What is Fluorescence Night Diving

What is Fluorescence Night Diving

Fluorescence night dives (or “fluo diving” for short) is also known as “fluoro dives” or “glow dives” have grown increasingly popular recently. More and more dive centres offer fluo diving, and more and more vendors for the necessary equipment appear on the market.

A better understanding of the background and basics allows to make more of this exhilarating experience some people say that fluo diving is like being in the movie “Avatar”.

Here you can experience the amazing Fluo Diving:

Why does this happen

Schematic of fluorescence

Schematic of fluorescence

Fluorescence is the physical effect shown by some materials to absorb light of high energy (and therefore short wavelengths) and to re-emit light of lower energy (and therefore longer wavelengths), see the schematic picture.

Other sources of energy may also cause the same effect, such as for example high-speed electrons for instance in cathode ray tubes.

This phenomenon not only occurs in living organisms, but also in minerals the mineral “fluorite” or “fluorspar” or calcium fluoride gave this effect its name, by the way, and interestingly also in petrified fossils.

Learn more about fluorescence

Fluorescence should not be confused with phosphorescence that you know from your dive instruments or glow-in-the-dark toys. Phosphorescence has the capability to store light, and re-emitted it over a longer period of time, and is therefore not the same.

Fluorescence Diving

Steffen Beyer

The phosphor coating on the inside of cathode ray tubes and fluorescent tubes (neon lamps) provides both fluorescence as well as phosphorescence (the familiar afterglow).

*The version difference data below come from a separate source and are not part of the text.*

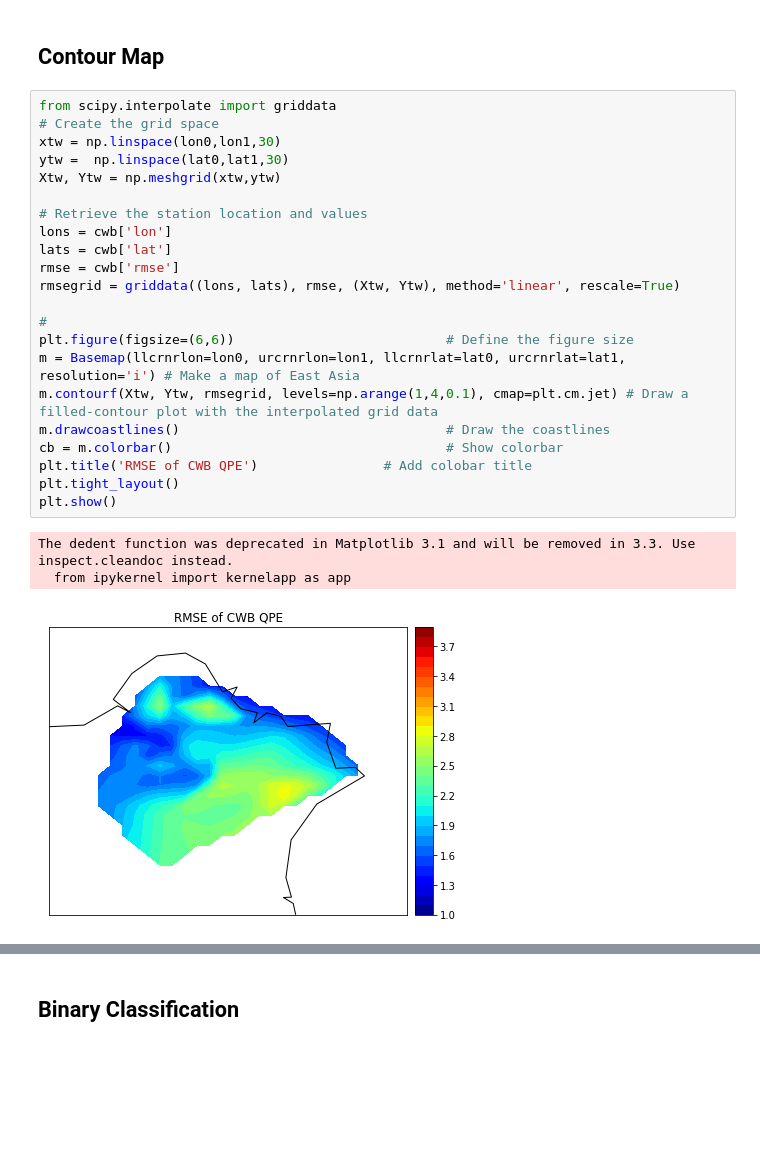
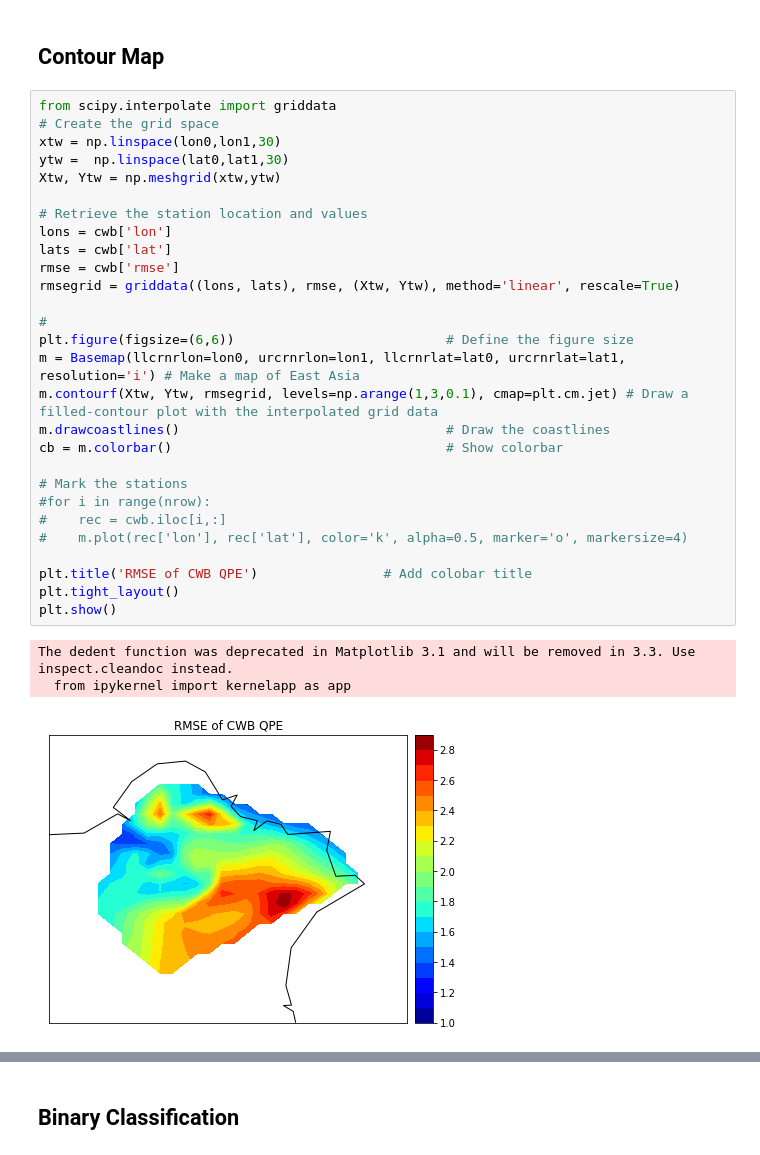
Before and after one commit to tingsyo/qpetw, a Jupyter notebook: results/02_data_on_map.ipynb, the cells around one changed output, grey strips where cells are left out. Saved outputs shown, nothing was run; the diff lists cells and outputs as text; blank space fills up the shorter version.

Commit message:
- Updated map figures

```diff
--- a/results/02_data_on_map.ipynb
+++ b/results/02_data_on_map.ipynb
@@ -83,29 +83,35 @@ The dedent function was deprecated in Matplotlib 3.1 and will be removed in 3.3.
 # %%
 from scipy.interpolate import griddata
 # Create the grid space
 xtw = np.linspace(lon0,lon1,30)
 ytw =  np.linspace(lat0,lat1,30)
 Xtw, Ytw = np.meshgrid(xtw,ytw)
 
 # Retrieve the station location and values
 lons = cwb['lon']
 lats = cwb['lat']
 rmse = cwb['rmse']
 rmsegrid = griddata((lons, lats), rmse, (Xtw, Ytw), method='linear', rescale=True)
 
 #
 plt.figure(figsize=(6,6))                           # Define the figure size
 m = Basemap(llcrnrlon=lon0, urcrnrlon=lon1, llcrnrlat=lat0, urcrnrlat=lat1, resolution='i') # Make a map of East Asia
-m.contourf(Xtw, Ytw, rmsegrid, levels=np.arange(1,4,0.1), cmap=plt.cm.jet) # Draw a filled-contour plot with the interpolated grid data
+m.contourf(Xtw, Ytw, rmsegrid, levels=np.arange(1,3,0.1), cmap=plt.cm.jet) # Draw a filled-contour plot with the interpolated grid data
 m.drawcoastlines()                                  # Draw the coastlines
 cb = m.colorbar()                                   # Show colorbar
+
+# Mark the stations
+#for i in range(nrow):
+#    rec = cwb.iloc[i,:]
+#    m.plot(rec['lon'], rec['lat'], color='k', alpha=0.5, marker='o', markersize=4)
+
 plt.title('RMSE of CWB QPE')                # Add colobar title
 plt.tight_layout()
 plt.show()
 # %% [output]
 The dedent function was deprecated in Matplotlib 3.1 and will be removed in 3.3. Use inspect.cleandoc instead.
   from ipykernel import kernelapp as app
-[figure, old version]
+[figure, new version]
 # %%
 # Retrieve the station location and values
 lons = vtp['lon']
```
Also changed, not shown: parts of 5 cells of this notebook.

This is also why you will find an option “fluorescent light” under the white balance menu in your digital camera. This is not the correct setting for underwater fluorescence photography and filming, though! More on that in a later article on Fluorescence Night Diving!

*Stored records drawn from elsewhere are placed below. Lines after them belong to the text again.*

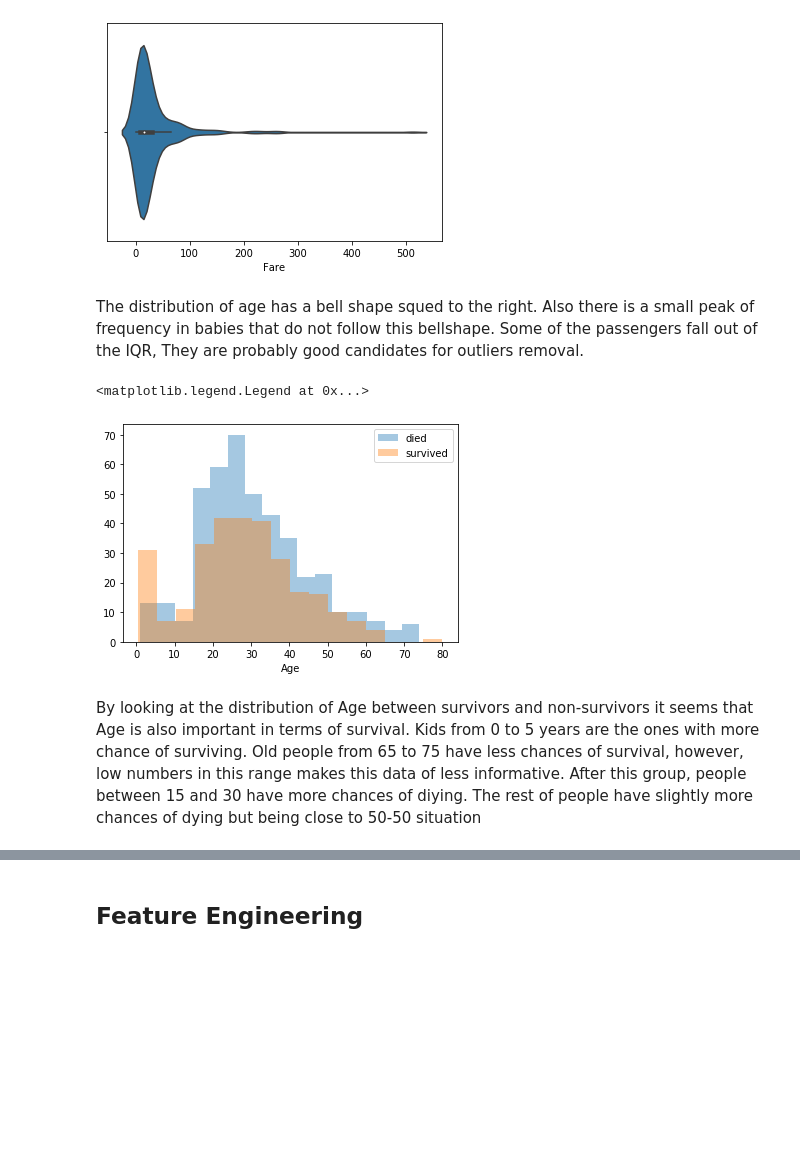
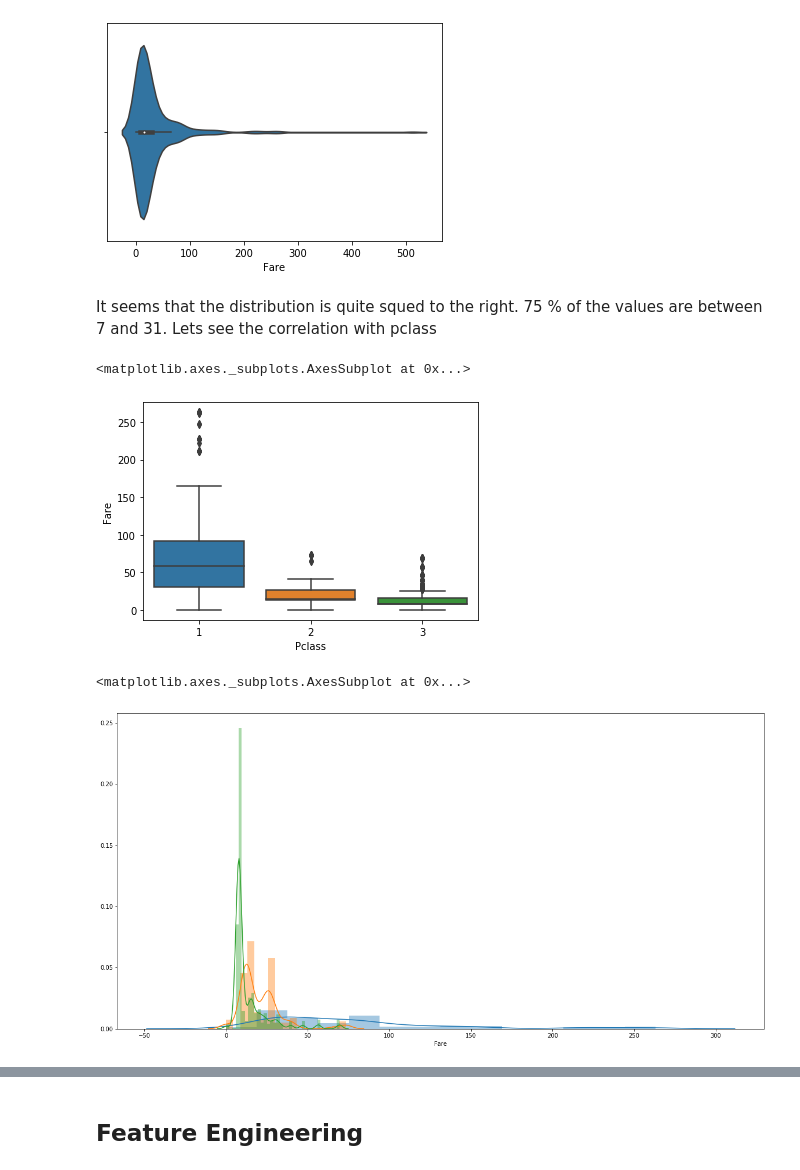
Before and after one commit to Amoralpa11/kaggle-titanic, a Jupyter notebook: data_exploratory_analysis.ipynb, the cells around one changed output, grey strips where cells are left out. Saved outputs shown, nothing was run; the diff lists cells and outputs as text; code cells hidden in the pictures; blank space fills up the shorter version.

```diff
--- a/data_exploratory_analysis.ipynb
+++ b/data_exploratory_analysis.ipynb
@@ -296,14 +301,19 @@ sns.violinplot("Fare", data = data)
 # %% [output]
 <matplotlib.axes._subplots.AxesSubplot at 0x...>
 [figure]
-# %% [markdown]
-The distribution of age has a bell shape squed to the right. Also there is a small peak of frequency in babies that do not follow this bellshape. Some of the passengers fall out of the IQR, They are probably good candidates for outliers removal.
-# %%
-sns.distplot(data.Age[data.Survived == 0].dropna(), kde = False, label="died")
-sns.distplot(data.Age[data.Survived == 1].dropna(), kde = False, label="survived")
-plt.legend()
-# %% [output]
-<matplotlib.legend.Legend at 0x...>
-[figure, removed]
-# %% [markdown]
-By looking at the distribution of Age between survivors and non-survivors it seems that Age is also important in terms of survival. Kids from 0 to 5 years are the ones with more chance of surviving. Old people from 65 to 75 have less chances of survival, however, low numbers in this range makes this data of less informative. After this group, people between 15 and 30 have more chances of diying. The rest of people have slightly more chances of dying but being close to 50-50 situation
+# %% [markdown]
+It seems that the distribution is quite squed to the right. 75 % of the values are between 7 and 31. Lets see the correlation with pclass
+# %%
+sns.boxplot(x = "Pclass", y = "Fare", data = data[data.Fare < 300])
+# %% [output]
+<matplotlib.axes._subplots.AxesSubplot at 0x...>
+[figure, added]
+# %%
+fig, ax = plt.subplots(figsize=(20,10))
+
+sns.distplot(data[(data.Fare < 300) & (data.Pclass == 1)]["Fare"])
+sns.distplot(data[(data.Fare < 300) & (data.Pclass == 2)]["Fare"])
+sns.distplot(data[(data.Fare < 300) & (data.Pclass == 3)]["Fare"])
+# %% [output]
+<matplotlib.axes._subplots.AxesSubplot at 0x...>
+[figure, added]
```
Also changed, not shown: parts of 29 cells of this notebook.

Have you ever experienced Fluorescence Night Diving? What do you think about it? Leave a comment below!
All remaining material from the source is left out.